This meant students experience success in geography from the very start and promotes a positive culture in the subject. This proved to me that consistency is vital to embedding classroom management techniques.
It was only on reading, ‘Teach Like a Champion’ (Lemov, 2010) that I started to really understand and start to apply ‘positive framing’ which is defined in Lemov (2010) as, ‘guiding students to do better work while motivating and inspiring them by using a positive tone to deliver constructive feedback’.
During the ‘Do Now’, I narrate the positives, linked to the consistent approach, which in turn helps to provide clarity and highlights good classroom management. I always make sure as students enter the room I am providing positive statements of encouragement such as, ‘thank you for giving 100% having started writing’, ‘I know we are going to beat our scores from last time’ and ‘superb start from…’.

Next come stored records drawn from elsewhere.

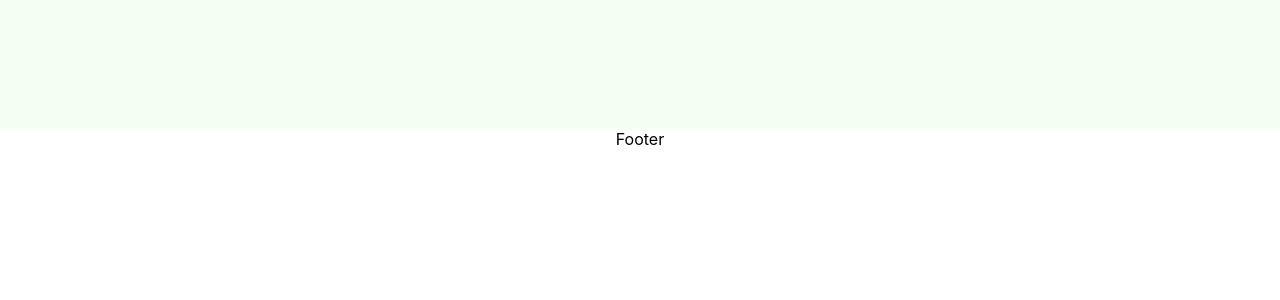
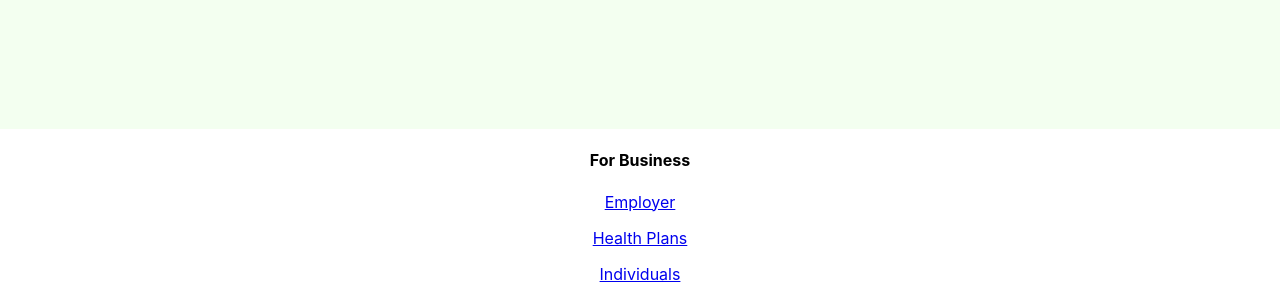
Before and after one commit to G3RGES/react-footer, a React (Create React App) app: page / in a window 1280 px wide. Shown: the part 571-871 px from the top of the page. Before the commit the page ends 800 px from the top, so only its background shows below. Built offline with nearby package versions, Linux system fonts and the light colour scheme.

Commit message:
Update Footer.jsx

```diff
--- a/src/Components/footer/Footer.jsx
+++ b/src/Components/footer/Footer.jsx
@@ -1,7 +1,35 @@
 import React from "react";
 
+// css
+import "./Footer.css";
+
+// assets
+import fb from "../../Assets/facebook.png";
+import twitter from "../../Assets/twitter.png";
+import LinkedIn from "../../Assets/linkedin.png";
+import inst from "../../Assets/instagram.png";
+
 const Footer = () => {
-  return <div>Footer</div>;
+  return (
+    <div className="footer">
+      <div className="sb-footer-section-padding">
+        <div className="sb-footer-links">
+          <div className="sb-footer-links-div">
+            <h4>For Business</h4>
+            <a href="/employer">
+              <p>Employer</p>
+            </a>
+            <a href="/healthplans">
+              <p>Health Plans</p>
+            </a>
+            <a href="/individuals">
+              <p>Individuals</p>
+            </a>
+          </div>
+        </div>
+      </div>
+    </div>
+  );
 };
 
 export default Footer;
```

There are many classroom management ideas and each can have profound improvements when implemented well through strong school leaders.
First impressions count for any practitioner and as teachers we are lucky enough to have first impressions of a lesson every time students arrive. If the start is effectively led through clarity of instruction, consistent expectations and activities and in a positively framed way then that will help start to create an effectively managed and positive classroom environment which will allow students to succeed.
Since carrying out the systems above the number of students in the department achieving a higher score at the end of the week than the start is 95% and the number of behaviour warnings given at the start of the lesson has decreased to around one a week, a 90% reduction.
One student who was always disorganised at the start of the lesson, which then manifested into more negative behaviour as the lesson continued has now improved his focus as he knows exactly what is required of him at the start which enables a smooth transition into the main part of the lesson.
There has also been an increased sense of ownership in student work throughout the lessons as we are noticing that students are now more eager to learn the content, which makes recalling the quiz questions when they later appear much easier.
Richard is a current participant in our 2017 Teaching Leaders Secondary cohort. Teaching Leaders is a leadership development programme for high-potential middle leaders looking to improve pupil outcomes and increase their impact as a leader.
This article first appeared in SecEd and then the website of Ambition School Leadership. In March 2019, the Institute for Teaching merged with Ambition School Leadership to form Ambition Institute.